    Does the Secretary have the power to order Berger King to play Finlandia while we eat our cheese bergers and fries?

  2. artk says:

    Ken, I don’t know about playing Finlandia, but I can guarantee you that Berger Kings standardization of serving sizes and recipes is tighter then any government regulation could impose.

  3. Devon Herrick says:

    “… standardization of recipes and methods of preparation, in reasonable variation in serving size…”

    I gather this means fast food chains will only be allowed to vary their marketing of the government-approved, dry, tasteless mini-sized burgers they are allowed to sell.

    I wonder if Burger King will change their “have it your way” campaign to “have it the government’s way.”

  4. Vicki says:

    Ken, nice play on the word “Sebelius.” Not everyone will catch it. I did.

  5. Crystal says:

    They can regulate what is in our food and what size to serve but they can not make us eat it nor tell us how much we can buy.
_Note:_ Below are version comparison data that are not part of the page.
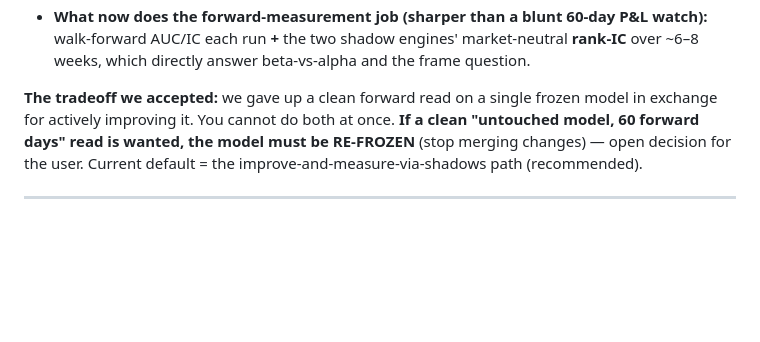
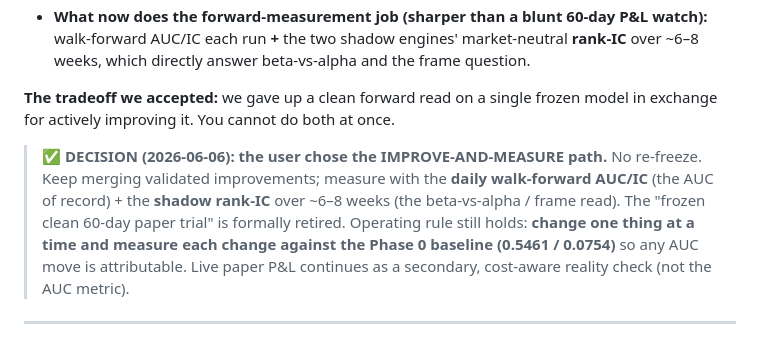
Before and after one commit to Southpaw3234/Quant-Terminal, a Markdown page: HANDOFF.md, the part around the change. Rendered like a GitHub page; blank space fills up the shorter version.

Commit message:
docs(handoff): lock in improve-and-measure posture (no re-freeze)
User decision 2026-06-06: keep improving the model and measure via daily
walk-forward AUC/IC + shadow rank-IC; the frozen clean 60-day paper trial is
retired. Operating rule retained: one change at a time, measured vs the Phase 0
baseline (0.5461/0.0754); live paper P&L is a secondary cost-aware check.

Co-Authored-By: Claude Opus 4.8 <noreply@anthropic.com>

```diff
--- a/HANDOFF.md
+++ b/HANDOFF.md
@@ -78,10 +78,16 @@ because two instruments were being conflated:
   question.
 
 **The tradeoff we accepted:** we gave up a clean forward read on a single frozen
-model in exchange for actively improving it. You cannot do both at once. **If a clean
-"untouched model, 60 forward days" read is wanted, the model must be RE-FROZEN**
-(stop merging changes) — open decision for the user. Current default = the
-improve-and-measure-via-shadows path (recommended).
+model in exchange for actively improving it. You cannot do both at once.
+
+> ✅ **DECISION (2026-06-06): the user chose the IMPROVE-AND-MEASURE path.**
+> No re-freeze. Keep merging validated improvements; measure with the **daily
+> walk-forward AUC/IC** (the AUC of record) + the **shadow rank-IC** over ~6–8 weeks
+> (the beta-vs-alpha / frame read). The "frozen clean 60-day paper trial" is
+> formally retired. Operating rule still holds: **change one thing at a time and
+> measure each change against the Phase 0 baseline (0.5461 / 0.0754)** so any AUC
+> move is attributable. Live paper P&L continues as a secondary, cost-aware reality
+> check (not the AUC metric).
 
 ---
 
```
There by possibly putting all restaurants out of business for lack of people eating there for the content of the food and cost of providing enough food for our families hungry tummy’s. (smaller serving sizes just means we have to buy more food to feed ourselves, right?)

  6. Tom H. says:

    This gives a whole new meaning to the idea of big government. Sebelius is going to dictate recipes and menu proportions? Whatever happened to freedom of association and contract.

  7. Virginia says:

    Won’t people just start cooking more often at home? It’s much harder to regulate what you do with that pound of hamburger meat than it is to police restaurants.

    On the one hand, this is a ridiculous thing to do. (Why can’t people just carry around salt shakers or other flavor-enhancing product in their cars?) On the other, I think the American public has let the government in without saying a word. If you allow the government to pay for your health care, then you allow the government to own your health.

    Once you say, “Ok, Big Brother, you can treat my heart attack, which was due to fast food consumption,” then you are also, by tacit consent, saying, “I am not enough of an adult to take care of myself. Please police my consumption.”

    This is, of course, easy for me to say because I’ve never had a life-threatening, self-imposed condition. If I did, it would be much harder to say, “I can’t pay for this treatment, and since I’m responsible for my bad eating habits, go ahead and let me die.”

  8. Linda Gorman says:

    Virginia, when I’ve got a teenage sports team in the back of the car, I’m facing a two hour drive, and everyone is so hungry that the next step will be to kill and eat the driver, I am NOT thinking about cooking at home.

    I want really, really, fast food.

  9. Virginia says:

    I’m not saying that people will swtich to 100% home cooking, but it certainly changes the incentive system. I would be tempted to cook at home on the weekend and then take food with me during the week. Or perhaps people will start their own cooking coops where they exchange ready-made meals.

    But, I don’t have teenagers, so I’m mainly speculating about how my own actions would change.

  10. Bart Ingles says:

    HHS Secretary to Regulate Serving Sizes…

    Two words: White Castle.